De la Pena has established the Emblematic Group to bring real-life experience to people through virtual reality (VR), so that “our audience can have critical thinking when they see these pieces and can make some judgement for themselves.”
In 2012, with the help of her intern, she created ‘Hunger’ – a short VR experience that put people on the same street as the man who collapsed while waiting to receive food donations in LA. The response was overwhelming – when Hunger premiered as the first VR film at the Sundance Festival, the audience got down on their knees to try and comfort the man, and many were crying by the time they took off their headsets.
A number of commissions followed. Emblematic VR productions have tackled civilian bombing in Syria, the use of force by US border police that led to the homicide of undocumented migrant Anastasio Hernandez Rojas, and the tragic shooting of teenager Trayvon Martin by neighbourhood watch volunteer George Zimmerman.
De la Pena has won the i-3 award at the 2016 Mirror Awards, which honour excellence in media reporting. To follow her work, visit www.emblematicgroup.com

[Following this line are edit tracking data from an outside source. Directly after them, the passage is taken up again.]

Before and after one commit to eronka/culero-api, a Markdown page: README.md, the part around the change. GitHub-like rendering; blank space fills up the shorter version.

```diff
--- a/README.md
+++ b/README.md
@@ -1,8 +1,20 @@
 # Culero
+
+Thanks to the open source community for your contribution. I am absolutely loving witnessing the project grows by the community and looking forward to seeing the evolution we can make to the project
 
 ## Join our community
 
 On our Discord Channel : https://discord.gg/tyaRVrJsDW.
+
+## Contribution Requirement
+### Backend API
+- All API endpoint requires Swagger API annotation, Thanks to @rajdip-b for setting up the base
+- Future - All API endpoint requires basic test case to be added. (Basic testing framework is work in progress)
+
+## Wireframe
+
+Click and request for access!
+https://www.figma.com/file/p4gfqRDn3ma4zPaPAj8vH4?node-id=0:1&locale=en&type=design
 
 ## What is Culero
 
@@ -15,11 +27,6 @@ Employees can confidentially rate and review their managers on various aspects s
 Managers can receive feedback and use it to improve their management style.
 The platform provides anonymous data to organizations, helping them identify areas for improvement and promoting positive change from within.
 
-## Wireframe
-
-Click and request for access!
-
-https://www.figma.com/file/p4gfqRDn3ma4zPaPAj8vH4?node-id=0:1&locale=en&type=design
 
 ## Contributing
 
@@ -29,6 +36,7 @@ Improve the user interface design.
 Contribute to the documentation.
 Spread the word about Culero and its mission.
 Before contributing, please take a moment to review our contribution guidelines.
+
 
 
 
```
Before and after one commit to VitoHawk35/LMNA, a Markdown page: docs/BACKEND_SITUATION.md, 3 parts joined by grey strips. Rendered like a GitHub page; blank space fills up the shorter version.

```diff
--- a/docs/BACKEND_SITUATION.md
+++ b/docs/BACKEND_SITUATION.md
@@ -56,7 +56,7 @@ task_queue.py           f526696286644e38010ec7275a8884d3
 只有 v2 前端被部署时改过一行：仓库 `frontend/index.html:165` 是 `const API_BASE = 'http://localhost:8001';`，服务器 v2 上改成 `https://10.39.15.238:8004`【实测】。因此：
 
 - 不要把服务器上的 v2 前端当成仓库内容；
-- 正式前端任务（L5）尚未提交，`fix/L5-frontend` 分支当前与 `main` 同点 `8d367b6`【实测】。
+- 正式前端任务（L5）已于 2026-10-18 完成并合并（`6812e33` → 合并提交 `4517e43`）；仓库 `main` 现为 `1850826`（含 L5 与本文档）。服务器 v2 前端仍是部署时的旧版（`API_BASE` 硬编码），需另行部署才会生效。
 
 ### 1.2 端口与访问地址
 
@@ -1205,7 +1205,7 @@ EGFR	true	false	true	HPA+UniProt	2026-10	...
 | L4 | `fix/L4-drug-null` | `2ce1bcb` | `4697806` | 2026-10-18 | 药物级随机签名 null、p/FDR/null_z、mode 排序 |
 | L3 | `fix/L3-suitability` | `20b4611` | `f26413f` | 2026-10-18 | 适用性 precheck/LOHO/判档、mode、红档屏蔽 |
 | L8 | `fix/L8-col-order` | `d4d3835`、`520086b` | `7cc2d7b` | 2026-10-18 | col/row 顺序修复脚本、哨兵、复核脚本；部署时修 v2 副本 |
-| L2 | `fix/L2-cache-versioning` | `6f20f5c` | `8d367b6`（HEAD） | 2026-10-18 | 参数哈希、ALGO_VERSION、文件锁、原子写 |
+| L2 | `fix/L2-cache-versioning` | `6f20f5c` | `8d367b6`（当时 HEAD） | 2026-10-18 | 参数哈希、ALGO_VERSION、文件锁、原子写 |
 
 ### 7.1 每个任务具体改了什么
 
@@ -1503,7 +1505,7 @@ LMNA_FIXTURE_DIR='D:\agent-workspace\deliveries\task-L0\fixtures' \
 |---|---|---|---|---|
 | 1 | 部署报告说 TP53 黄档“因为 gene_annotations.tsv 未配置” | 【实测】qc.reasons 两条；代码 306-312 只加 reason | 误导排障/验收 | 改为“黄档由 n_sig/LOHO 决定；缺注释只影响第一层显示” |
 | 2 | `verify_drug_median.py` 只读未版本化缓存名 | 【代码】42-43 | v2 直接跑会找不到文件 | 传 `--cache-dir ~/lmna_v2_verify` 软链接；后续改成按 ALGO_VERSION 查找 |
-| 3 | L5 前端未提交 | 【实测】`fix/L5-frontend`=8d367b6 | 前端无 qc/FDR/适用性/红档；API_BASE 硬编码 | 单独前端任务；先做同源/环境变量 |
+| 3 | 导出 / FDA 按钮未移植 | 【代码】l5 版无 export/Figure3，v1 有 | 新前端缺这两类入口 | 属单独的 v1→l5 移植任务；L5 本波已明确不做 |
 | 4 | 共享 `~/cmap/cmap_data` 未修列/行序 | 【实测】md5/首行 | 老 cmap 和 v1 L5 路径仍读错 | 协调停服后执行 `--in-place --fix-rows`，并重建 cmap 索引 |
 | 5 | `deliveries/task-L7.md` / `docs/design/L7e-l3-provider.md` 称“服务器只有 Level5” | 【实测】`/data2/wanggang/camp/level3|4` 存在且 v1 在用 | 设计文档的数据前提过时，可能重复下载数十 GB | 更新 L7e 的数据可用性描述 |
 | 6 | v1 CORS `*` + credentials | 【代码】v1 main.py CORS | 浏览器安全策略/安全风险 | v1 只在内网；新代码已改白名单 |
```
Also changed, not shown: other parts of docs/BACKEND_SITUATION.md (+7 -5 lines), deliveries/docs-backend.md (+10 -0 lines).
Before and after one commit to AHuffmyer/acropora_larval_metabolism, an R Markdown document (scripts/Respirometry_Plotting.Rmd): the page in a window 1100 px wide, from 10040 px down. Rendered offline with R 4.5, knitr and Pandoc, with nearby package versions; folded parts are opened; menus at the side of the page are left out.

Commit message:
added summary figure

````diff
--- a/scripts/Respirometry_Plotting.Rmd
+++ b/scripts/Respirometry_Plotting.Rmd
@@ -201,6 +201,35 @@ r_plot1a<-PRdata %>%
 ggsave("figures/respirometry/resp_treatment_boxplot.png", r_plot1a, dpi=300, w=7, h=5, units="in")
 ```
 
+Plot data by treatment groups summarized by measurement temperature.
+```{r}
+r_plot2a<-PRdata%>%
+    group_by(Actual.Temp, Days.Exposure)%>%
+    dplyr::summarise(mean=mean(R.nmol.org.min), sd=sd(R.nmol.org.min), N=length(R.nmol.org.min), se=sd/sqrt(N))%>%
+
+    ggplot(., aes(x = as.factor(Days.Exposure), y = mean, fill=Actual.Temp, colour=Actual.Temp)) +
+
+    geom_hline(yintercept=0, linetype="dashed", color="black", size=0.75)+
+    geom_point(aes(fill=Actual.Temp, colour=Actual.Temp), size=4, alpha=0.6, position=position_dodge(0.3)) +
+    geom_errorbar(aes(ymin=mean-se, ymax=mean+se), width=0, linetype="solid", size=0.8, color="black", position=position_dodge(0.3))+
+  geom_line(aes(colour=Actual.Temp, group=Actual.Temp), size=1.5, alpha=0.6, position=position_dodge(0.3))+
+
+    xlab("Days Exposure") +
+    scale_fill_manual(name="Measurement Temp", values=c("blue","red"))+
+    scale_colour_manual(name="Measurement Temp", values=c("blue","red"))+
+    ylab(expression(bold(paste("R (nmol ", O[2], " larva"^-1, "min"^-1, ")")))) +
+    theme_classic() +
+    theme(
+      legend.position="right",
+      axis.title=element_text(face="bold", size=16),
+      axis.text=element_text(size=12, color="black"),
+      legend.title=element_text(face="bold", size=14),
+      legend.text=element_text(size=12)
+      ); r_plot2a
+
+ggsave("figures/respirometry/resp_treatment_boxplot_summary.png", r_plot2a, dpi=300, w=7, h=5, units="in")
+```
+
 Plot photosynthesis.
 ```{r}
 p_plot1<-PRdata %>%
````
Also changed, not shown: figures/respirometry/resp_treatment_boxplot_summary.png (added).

Image courtesy of Emblematic Group
Last updated: 10th of August, 2016